FNS is supportive of other companies and alternative secure PIN encryption solutions for online purchases. Currently, Fiserv, Forage, and Worldpay are the only FNS-approved secure PIN encryption solution providers. FNS cannot speak to other potential provider’s timelines.
Retailers are free to select any FNS-approved PIN solution provider. However, retailers must contract and pay for PIN encryption services as part of their online participation. As such, and as with any aspect of their EBT payment solution (e.g., choice of point-of-sale provider, of web service provider, or of third party processor), the choice of a PIN encryption provider is up to the retailer.
SNAP Online Purchasing allows for a PIN-less refund. The refund can be initiated in the retailer’s system and the transaction data will tie the refund back to the original purchase for a refund.
Retailers must follow the SNAP refund regulations and may not issue refunds for SNAP purchases using cash, credit, or gift cards.
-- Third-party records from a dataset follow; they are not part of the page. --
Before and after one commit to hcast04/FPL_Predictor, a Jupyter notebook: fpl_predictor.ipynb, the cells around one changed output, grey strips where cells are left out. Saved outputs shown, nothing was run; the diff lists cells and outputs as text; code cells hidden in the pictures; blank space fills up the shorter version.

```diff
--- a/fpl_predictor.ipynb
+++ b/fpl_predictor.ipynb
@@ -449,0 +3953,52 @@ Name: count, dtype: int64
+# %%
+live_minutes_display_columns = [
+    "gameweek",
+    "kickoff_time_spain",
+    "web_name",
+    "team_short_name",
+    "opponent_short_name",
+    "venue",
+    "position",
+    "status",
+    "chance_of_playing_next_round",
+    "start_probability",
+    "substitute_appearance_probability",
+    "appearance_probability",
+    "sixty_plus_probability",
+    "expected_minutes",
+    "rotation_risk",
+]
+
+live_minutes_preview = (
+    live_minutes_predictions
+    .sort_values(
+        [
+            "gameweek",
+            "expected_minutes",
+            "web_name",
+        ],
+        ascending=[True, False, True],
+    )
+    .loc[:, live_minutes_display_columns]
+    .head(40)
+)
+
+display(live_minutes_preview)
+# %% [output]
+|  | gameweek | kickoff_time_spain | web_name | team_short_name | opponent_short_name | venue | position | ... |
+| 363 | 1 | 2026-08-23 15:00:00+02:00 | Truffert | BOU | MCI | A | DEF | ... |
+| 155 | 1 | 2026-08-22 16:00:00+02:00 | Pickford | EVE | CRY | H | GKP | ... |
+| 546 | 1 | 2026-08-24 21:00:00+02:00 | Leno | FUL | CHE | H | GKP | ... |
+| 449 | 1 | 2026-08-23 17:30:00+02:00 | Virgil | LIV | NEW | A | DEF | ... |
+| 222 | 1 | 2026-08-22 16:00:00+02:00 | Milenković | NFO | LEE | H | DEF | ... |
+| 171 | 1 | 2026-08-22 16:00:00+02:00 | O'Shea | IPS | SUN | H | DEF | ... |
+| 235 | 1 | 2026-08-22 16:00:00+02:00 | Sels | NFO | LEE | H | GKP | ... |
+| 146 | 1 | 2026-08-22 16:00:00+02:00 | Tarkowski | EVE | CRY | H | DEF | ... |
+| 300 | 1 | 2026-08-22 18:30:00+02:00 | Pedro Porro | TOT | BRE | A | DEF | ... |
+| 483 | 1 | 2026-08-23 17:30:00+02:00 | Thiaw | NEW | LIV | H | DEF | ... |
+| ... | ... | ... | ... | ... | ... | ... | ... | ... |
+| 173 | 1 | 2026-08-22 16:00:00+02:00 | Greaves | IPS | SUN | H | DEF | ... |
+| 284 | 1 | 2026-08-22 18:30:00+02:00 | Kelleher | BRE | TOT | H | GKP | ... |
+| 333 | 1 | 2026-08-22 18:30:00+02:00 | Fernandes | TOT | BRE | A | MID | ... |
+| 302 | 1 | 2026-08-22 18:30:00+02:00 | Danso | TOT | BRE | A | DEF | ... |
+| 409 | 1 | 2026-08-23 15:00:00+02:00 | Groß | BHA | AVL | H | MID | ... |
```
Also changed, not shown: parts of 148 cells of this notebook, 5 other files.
SNAP must be refunded to SNAP.
Online purchasing will work for EBT cardholders in States that have updated their EBT systems for their cardholders. All 50 States and the District of Columbia are now participating in SNAP Online. Online retailers may limit their delivery/shipping locations, but currently all SNAP participants in the U.S. should be able to use their EBT cards to purchase from retailers in every State and D.C., keeping in mind that not all retailers offer delivery or shipping to all States or locations.
In the New York/New Jersey example, yes, the EBT card from New York may be used in New Jersey and the reverse (the transactions are “interoperable”). However, it is important to note that the New Jersey retailer would be responsible for delivering the purchases to the New York cardholder through the delivery processes the retailer supports (e.g., store pickup, local delivery). If the cardholder is outside the delivery area for the retailer, the online order should be denied.
USDA Food and Nutrition Service (FNS) regulations state that “no minimum dollar amount per transaction or maximum limit on the number of transactions shall be established.” Therefore, retailers can have a suggested, but not required, minimum purchase amount. This applies to online orders paid in full or partially with SNAP EBT.
7 CFR 274.7(c) No minimum dollar amount per transaction or maximum limit on the number of transactions shall be established. Nor shall transaction fees be imposed on SNAP households using the EBT system to access their benefits.
The retailer is allowed to charge a fee for delivery or pickup, as long as the fee is not charged to the SNAP account. Further, if pickup and delivery are options on the site, the retailer can set an order minimum for options such as free delivery or free pickup but cannot establish that a customer must pay a minimum dollar amount per order to be able to pickup or receive delivery for online orders paid in full or partially with SNAP EBT.
Additionally, below are some alternatives for consideration. Note that if these are enacted, they must apply to all customers under SNAP Equal Treatment regulations.
Online pricing must be the same for all online customers, SNAP or non-SNAP. Online prices do not need to be the same as in-store prices.
7 CFR 274.7(f) and 278.2(b) SNAP benefits shall be accepted for eligible foods at the same prices and on the same terms and conditions applicable to cash purchases of the same foods at the same store, except that tax shall not be charged on eligible foods purchased with SNAP benefits. No retail food store may single out SNAP clients for special treatment in any way.
Retailers are not required to accept EBT Cash Benefits. However, retailer websites must be able to accept split tender payments so that some form of payment can be accepted for non-SNAP eligible items and/or delivery fees.
USDA Food and Nutrition Service (FNS) authorizes only food retailers for SNAP and SNAP Online, and eCommerce platforms are not retailers. There are a variety of eCommerce platforms that have enabled SNAP Online for their retailers, but each individual SNAP Online retailer - even those using the same eCommerce platform used by other authorized SNAP Online retailers - needs to be approved by FNS. FNS does not endorse or recommend any eCommerce provider over another. This is a business decision made solely by the retailer.
There are several steps in the process of becoming a SNAP Online retailer. The SNAP Online Purchasing Retailer Onboarding Process document provides more details. After a Business Requirements Document (BRD) for the retailer’s SNAP Online eCommerce solution is approved, the retailer must internally test their system to be sure it meets all the program requirements. USDA Food and Nutrition Service (FNS) will provide a list of test scenarios that must be completed by the retailer and “pass” (i.e., work as required). Once the retailer has completed internal testing, FNS will complete the same set of test scenarios to confirm the functionality. After successful FNS testing, the retailer will receive the go-ahead to move forward to implementation, and will coordinate with FNS, the eCommerce provider, Third Party Processor, and EBT Processor to set a date for go-live of SNAP Online.
Yes, this is quite common. USDA Food and Nutrition Service (FNS) will issue a separate FNS number to stores for their online sales than the FNS number used for a brick & mortar location.